The Mass. Academy of Math and Science at WPI will observe a Day of Diversity with a talk by Edgar Krasa, a Holocaust survivor who will recall his experiences in the Terezin detention camp and Auschwitz death camp.
Edgar Krasa, 92, who now lives in Newton, Mass., grew up in Prague, and saw the Nazi occupation of his country and resulting confinement of Jews before they were sent to death camps. He volunteered in 1941 to help set up and serve as a cook at the Jewish ghetto run by the Nazis in the Czech town of Terezin, in exchange for a guarantee that his parents would not be deported to the extermination camps. He was later sent fromTerezin to Auschwitz in 1944, packed into a freight car with no food, drink, windows, or ventilation.
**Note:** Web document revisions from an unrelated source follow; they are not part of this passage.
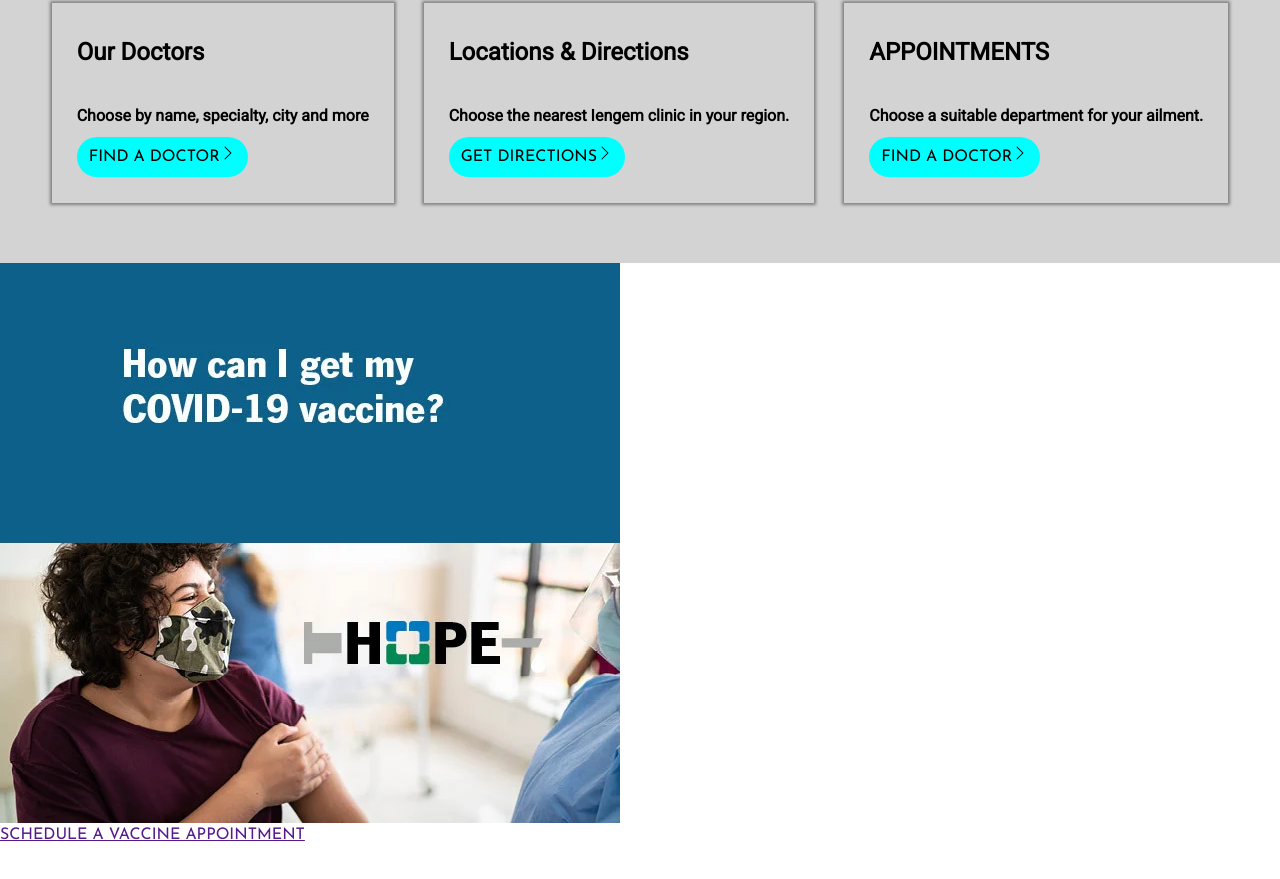
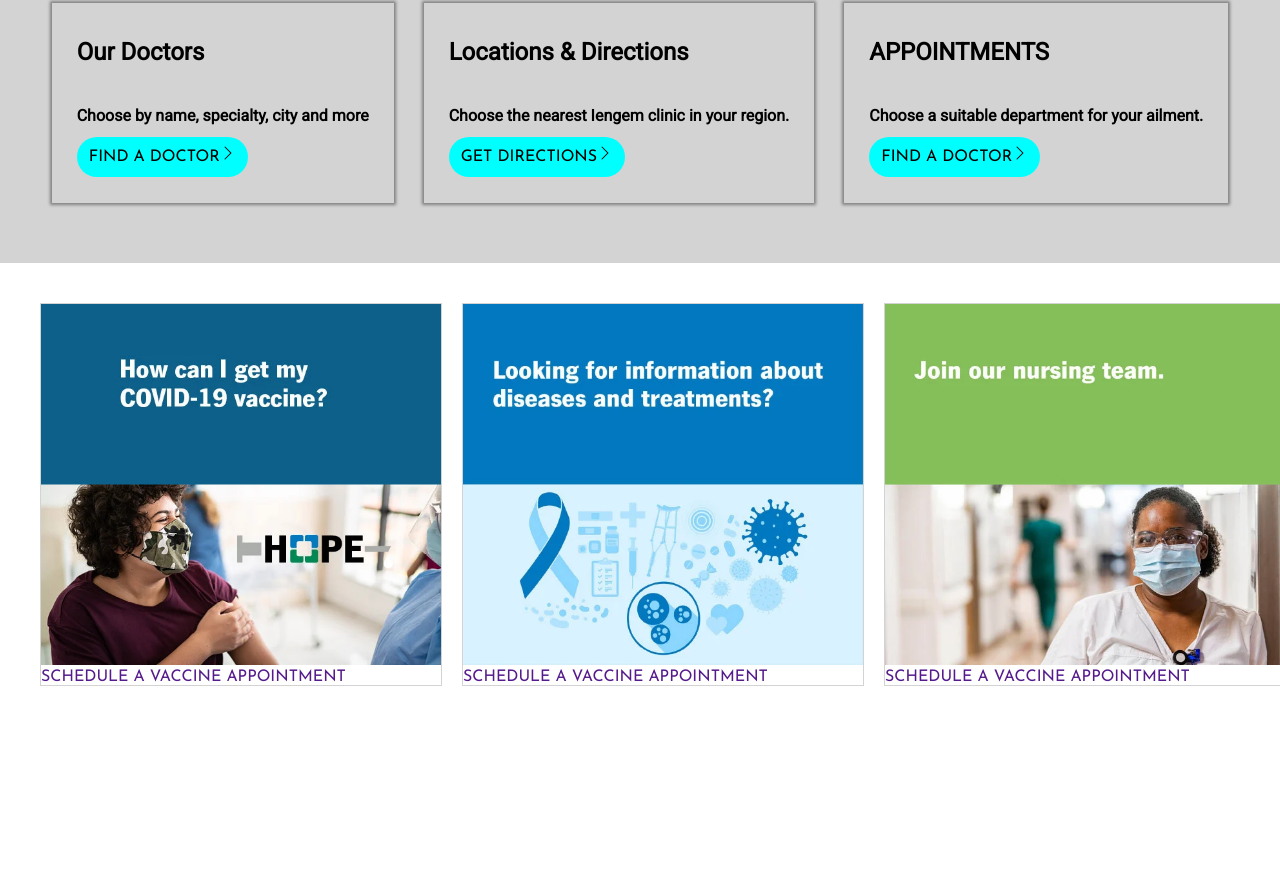
Before and after one commit to Iengem/Healthcare, a plain HTML site: page index.html in a window 1280 px wide. Shown: the part 756-1635 px from the top of the page. Before the commit the page ends 1599 px from the top, so only its background shows below. Drawn offline with Linux system fonts and the light colour scheme.

Commit message:
healthcare

```diff
--- a/index.html
+++ b/index.html
@@ -63,6 +63,25 @@
                     <a href="">SCHEDULE A VACCINE APPOINTMENT</a>
                 </div>
             </div>
+            <div class="med">
+                <div class="topmed">
+                    <img src="stylesheets/health-library-promo.webp" alt="">
+                </div>
+                <div class="lowmed">
+                    <a href="">SCHEDULE A VACCINE APPOINTMENT</a>
+                </div>
+            </div>
+            <div class="med">
+                <div class="topmed">
+                    <img src="stylesheets/nursing-careers-promo.webp" alt="">
+                </div>
+                <div class="lowmed">
+                    <a href="">SCHEDULE A VACCINE APPOINTMENT</a>
+                </div>
+            </div>
+        </div>
+        <div class="bottom">
+
         </div>
     </div>
 </body>
--- a/stylesheets/style.css
+++ b/stylesheets/style.css
@@ -108,4 +108,20 @@ body{
 .med{
     display: flex;
     flex-direction: column;
+    border: 1px solid lightgray;
 }
+.meds{
+    display: flex;
+    padding: 20px;
+    gap: 20px;
+    margin: 20px;
+}
+.mid{
+    height: 100vh;
+}
+.topmed img{
+    width: 400px;
+}
+.lowmed a{
+    text-decoration: none;
+}
```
He escaped during a forced three-day “death march” out of Auschwitz after Russian troops started advancing towards the extermination camp.
Friday, Jan 18, at 10 a.m.
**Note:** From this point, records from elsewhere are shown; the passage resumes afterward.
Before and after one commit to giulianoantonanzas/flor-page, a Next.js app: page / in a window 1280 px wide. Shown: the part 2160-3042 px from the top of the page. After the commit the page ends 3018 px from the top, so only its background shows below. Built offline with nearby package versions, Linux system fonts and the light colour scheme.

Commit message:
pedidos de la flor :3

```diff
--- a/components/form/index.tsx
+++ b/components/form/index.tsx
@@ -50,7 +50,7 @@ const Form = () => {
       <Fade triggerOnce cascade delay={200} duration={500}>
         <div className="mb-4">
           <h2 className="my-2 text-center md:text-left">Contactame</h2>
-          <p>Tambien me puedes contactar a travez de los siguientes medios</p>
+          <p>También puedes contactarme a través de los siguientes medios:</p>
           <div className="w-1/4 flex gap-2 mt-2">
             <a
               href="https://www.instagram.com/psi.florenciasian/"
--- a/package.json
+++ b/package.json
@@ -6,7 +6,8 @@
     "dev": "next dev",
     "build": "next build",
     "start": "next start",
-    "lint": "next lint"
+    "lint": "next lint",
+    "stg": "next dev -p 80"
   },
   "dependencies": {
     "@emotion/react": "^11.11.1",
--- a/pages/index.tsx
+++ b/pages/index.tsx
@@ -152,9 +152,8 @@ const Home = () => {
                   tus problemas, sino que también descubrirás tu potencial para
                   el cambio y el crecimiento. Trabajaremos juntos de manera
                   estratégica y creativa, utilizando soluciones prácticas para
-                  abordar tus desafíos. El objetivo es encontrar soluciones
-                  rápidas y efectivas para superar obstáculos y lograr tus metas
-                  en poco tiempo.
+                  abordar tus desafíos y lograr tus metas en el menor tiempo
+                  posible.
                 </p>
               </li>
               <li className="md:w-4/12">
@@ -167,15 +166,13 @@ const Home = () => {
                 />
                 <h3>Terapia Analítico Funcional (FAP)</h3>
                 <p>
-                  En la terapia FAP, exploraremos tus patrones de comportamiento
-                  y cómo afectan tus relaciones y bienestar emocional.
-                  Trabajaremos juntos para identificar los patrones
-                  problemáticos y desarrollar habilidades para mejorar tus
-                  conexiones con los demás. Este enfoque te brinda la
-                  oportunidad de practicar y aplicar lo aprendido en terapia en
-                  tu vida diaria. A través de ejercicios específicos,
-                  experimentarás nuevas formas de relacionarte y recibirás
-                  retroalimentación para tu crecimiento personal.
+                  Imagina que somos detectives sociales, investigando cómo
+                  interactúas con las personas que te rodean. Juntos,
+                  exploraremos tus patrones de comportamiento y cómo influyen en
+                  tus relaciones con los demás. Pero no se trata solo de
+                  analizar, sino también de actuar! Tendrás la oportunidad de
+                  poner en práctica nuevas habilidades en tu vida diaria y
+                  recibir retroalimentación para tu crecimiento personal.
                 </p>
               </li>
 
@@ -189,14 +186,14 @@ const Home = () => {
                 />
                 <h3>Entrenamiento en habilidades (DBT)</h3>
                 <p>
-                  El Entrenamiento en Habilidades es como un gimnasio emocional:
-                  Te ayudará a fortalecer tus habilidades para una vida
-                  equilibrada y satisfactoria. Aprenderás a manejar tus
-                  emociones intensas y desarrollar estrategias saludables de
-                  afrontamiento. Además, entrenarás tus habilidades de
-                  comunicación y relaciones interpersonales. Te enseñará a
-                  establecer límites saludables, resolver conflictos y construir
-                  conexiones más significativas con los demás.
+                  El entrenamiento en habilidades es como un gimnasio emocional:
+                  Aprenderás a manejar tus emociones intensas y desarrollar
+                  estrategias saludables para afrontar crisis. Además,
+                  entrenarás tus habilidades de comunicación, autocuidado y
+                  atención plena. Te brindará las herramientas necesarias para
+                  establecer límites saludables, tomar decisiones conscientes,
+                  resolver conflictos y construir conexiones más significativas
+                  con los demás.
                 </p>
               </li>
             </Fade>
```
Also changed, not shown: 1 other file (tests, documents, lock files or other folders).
Mass. Academy of Math and Science at WPI, 85 Prescott St., Worcester, Mass.
Krasa describes the harshness of life in Terezin and how the Nazis deceived a Red Cross inspection team into thinking that they had established an ideal community to "protect" the Jews, when in fact, the town served as a detention center that held the Jews prior to sending them to the death camps. Of the 144,000 residents of Terezin, 80,000 were sent to the extermination camps. Of all the Jews who had lived in Terezin, only 20,000 survived the war.
Krasa's memoirs were recently released in a book, The Music Man of Terezin: The Story of Rafael Schaechter, as remembered by Edgar Krasa and written by Susie Davidson.
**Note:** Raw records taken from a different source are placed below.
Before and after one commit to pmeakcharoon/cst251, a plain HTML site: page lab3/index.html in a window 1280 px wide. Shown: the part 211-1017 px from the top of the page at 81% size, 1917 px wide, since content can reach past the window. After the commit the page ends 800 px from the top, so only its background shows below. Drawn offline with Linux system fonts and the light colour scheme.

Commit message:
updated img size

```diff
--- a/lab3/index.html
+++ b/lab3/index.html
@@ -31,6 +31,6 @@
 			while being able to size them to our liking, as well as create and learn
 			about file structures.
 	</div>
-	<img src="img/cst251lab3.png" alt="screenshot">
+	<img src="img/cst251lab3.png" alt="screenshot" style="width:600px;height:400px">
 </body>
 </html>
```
Rafael Schaechter was a conductor and pianist who staged musical productions with inmates at Terezin, where the Nazis imprisoned many of Eastern Europe's most talented artists and musicians. Under starvation conditions, they continued to create works. The camp became a façade, a cultural showcase promoted by the Nazis to convey a false reality of how well they treated the Jews.